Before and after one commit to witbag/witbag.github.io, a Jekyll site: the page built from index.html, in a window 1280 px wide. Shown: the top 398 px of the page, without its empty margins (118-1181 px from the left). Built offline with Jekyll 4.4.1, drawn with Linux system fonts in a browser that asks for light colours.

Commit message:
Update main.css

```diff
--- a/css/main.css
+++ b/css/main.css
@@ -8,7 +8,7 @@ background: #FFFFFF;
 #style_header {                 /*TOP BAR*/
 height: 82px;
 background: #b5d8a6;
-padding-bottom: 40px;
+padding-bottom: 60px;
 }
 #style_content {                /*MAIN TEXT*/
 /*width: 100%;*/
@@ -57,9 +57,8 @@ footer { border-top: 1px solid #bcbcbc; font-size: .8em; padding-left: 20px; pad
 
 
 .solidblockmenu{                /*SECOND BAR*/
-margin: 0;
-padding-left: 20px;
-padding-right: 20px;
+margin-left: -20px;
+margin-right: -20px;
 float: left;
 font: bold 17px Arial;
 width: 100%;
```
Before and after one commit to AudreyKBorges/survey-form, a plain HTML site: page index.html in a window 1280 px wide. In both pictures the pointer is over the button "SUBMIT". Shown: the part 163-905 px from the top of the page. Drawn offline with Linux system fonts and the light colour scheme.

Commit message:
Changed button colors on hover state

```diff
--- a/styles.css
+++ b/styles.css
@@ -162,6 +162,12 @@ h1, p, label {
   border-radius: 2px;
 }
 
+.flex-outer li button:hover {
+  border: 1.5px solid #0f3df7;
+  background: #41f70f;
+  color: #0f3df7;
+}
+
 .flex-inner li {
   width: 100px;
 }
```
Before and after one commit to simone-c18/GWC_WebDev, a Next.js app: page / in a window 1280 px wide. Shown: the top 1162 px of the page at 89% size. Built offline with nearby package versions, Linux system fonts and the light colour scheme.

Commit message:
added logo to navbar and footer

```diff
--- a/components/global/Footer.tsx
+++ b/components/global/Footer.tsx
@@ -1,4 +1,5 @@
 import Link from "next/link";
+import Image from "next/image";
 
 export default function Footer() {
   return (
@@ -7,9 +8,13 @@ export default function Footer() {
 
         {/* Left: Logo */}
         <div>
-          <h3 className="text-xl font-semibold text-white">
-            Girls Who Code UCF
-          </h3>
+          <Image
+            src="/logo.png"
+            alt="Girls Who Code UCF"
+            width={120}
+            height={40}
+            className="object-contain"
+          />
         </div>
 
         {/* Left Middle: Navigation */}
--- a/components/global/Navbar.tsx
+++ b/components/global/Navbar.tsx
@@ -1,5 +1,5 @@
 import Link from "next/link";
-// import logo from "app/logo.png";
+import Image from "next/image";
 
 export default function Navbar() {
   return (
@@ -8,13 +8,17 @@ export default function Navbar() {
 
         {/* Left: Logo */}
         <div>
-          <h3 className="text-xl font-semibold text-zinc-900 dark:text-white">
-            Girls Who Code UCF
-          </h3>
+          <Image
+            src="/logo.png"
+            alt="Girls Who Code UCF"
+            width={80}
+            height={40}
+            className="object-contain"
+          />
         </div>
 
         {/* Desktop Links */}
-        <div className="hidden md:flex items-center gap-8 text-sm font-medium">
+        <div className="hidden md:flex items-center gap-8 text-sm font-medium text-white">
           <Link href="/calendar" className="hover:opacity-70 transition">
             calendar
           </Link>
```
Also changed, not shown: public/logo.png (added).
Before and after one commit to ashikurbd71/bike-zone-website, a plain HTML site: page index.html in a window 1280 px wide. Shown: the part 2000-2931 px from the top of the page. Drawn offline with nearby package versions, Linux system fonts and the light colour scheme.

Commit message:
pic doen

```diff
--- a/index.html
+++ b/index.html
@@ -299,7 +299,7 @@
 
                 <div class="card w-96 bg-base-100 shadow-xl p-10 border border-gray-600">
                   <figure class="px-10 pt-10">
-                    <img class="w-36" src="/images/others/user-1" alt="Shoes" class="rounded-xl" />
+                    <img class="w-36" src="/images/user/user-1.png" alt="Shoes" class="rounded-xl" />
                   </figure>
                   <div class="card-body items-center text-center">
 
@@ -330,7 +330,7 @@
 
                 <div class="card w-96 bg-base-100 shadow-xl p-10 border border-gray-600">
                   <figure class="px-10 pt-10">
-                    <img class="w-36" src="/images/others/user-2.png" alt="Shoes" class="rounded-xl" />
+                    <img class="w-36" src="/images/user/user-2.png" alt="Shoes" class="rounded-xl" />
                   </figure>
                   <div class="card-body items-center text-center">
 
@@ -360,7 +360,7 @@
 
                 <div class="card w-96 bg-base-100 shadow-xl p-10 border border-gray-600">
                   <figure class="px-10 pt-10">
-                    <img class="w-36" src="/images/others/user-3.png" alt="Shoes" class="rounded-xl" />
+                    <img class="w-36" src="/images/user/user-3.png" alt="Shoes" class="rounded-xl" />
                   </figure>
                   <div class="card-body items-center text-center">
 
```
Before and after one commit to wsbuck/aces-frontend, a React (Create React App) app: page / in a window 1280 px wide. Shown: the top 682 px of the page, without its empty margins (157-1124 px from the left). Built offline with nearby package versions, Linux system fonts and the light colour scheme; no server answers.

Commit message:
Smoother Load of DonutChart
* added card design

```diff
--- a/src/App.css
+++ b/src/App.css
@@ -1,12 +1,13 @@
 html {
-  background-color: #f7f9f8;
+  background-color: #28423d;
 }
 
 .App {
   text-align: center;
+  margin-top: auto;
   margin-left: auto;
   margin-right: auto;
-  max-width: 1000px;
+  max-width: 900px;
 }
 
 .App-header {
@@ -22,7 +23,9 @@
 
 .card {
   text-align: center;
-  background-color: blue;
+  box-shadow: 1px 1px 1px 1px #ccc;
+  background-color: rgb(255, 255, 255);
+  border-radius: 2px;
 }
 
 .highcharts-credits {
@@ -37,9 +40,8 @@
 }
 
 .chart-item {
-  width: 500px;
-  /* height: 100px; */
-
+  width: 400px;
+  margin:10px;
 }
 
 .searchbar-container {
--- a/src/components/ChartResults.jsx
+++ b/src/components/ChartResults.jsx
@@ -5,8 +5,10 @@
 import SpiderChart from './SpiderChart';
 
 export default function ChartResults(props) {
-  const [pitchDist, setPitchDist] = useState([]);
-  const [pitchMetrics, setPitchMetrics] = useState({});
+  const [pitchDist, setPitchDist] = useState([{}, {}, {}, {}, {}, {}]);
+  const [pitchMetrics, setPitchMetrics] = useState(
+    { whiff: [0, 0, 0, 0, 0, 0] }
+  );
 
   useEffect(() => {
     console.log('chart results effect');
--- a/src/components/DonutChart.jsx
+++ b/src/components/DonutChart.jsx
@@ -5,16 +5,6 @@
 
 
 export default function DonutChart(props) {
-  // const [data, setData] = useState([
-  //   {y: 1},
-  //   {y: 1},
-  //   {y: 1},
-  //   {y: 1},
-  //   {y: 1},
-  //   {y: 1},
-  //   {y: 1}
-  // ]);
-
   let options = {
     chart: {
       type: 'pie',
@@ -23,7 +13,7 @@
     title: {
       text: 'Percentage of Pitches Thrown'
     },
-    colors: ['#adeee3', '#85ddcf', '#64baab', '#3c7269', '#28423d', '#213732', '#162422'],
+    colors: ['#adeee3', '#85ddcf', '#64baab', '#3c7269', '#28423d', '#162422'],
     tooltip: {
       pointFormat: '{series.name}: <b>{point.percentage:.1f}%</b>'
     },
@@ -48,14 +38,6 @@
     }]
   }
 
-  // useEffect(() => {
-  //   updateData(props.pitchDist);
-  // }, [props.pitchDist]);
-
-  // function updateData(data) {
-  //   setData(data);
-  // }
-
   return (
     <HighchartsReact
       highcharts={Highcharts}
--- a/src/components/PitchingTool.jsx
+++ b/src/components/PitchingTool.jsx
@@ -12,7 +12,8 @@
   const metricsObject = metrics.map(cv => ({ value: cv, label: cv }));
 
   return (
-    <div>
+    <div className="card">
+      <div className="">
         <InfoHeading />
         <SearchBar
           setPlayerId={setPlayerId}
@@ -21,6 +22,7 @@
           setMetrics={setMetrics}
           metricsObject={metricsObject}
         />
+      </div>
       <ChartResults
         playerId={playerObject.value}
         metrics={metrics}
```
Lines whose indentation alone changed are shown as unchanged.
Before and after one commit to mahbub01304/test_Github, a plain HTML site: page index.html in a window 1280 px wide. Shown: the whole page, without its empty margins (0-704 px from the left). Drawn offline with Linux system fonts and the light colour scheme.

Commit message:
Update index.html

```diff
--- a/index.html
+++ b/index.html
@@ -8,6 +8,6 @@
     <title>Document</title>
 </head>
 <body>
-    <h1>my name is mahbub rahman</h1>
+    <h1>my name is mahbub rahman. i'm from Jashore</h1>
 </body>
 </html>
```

Problem to work on:
Which lines of the records hold the string "html"? Copy each one.

Solution for this problem:
Before and after one commit to witbag/witbag.github.io, a Jekyll site: the page built from index.html, in a window 1280 px wide. Shown: the top 398 px of the page, without its empty margins (118-1181 px from the left). Built offline with Jekyll 4.4.1, drawn with Linux system fonts in a browser that asks for light colours.
Before and after one commit to AudreyKBorges/survey-form, a plain HTML site: page index.html in a window 1280 px wide. In both pictures the pointer is over the button "SUBMIT". Shown: the part 163-905 px from the top of the page. Drawn offline with Linux system fonts and the light colour scheme.
Before and after one commit to ashikurbd71/bike-zone-website, a plain HTML site: page index.html in a window 1280 px wide. Shown: the part 2000-2931 px from the top of the page. Drawn offline with nearby package versions, Linux system fonts and the light colour scheme.
--- a/index.html
+++ b/index.html
 html {
Before and after one commit to mahbub01304/test_Github, a plain HTML site: page index.html in a window 1280 px wide. Shown: the whole page, without its empty margins (0-704 px from the left). Drawn offline with Linux system fonts and the light colour scheme.
Update index.html
--- a/index.html
+++ b/index.html
 </html>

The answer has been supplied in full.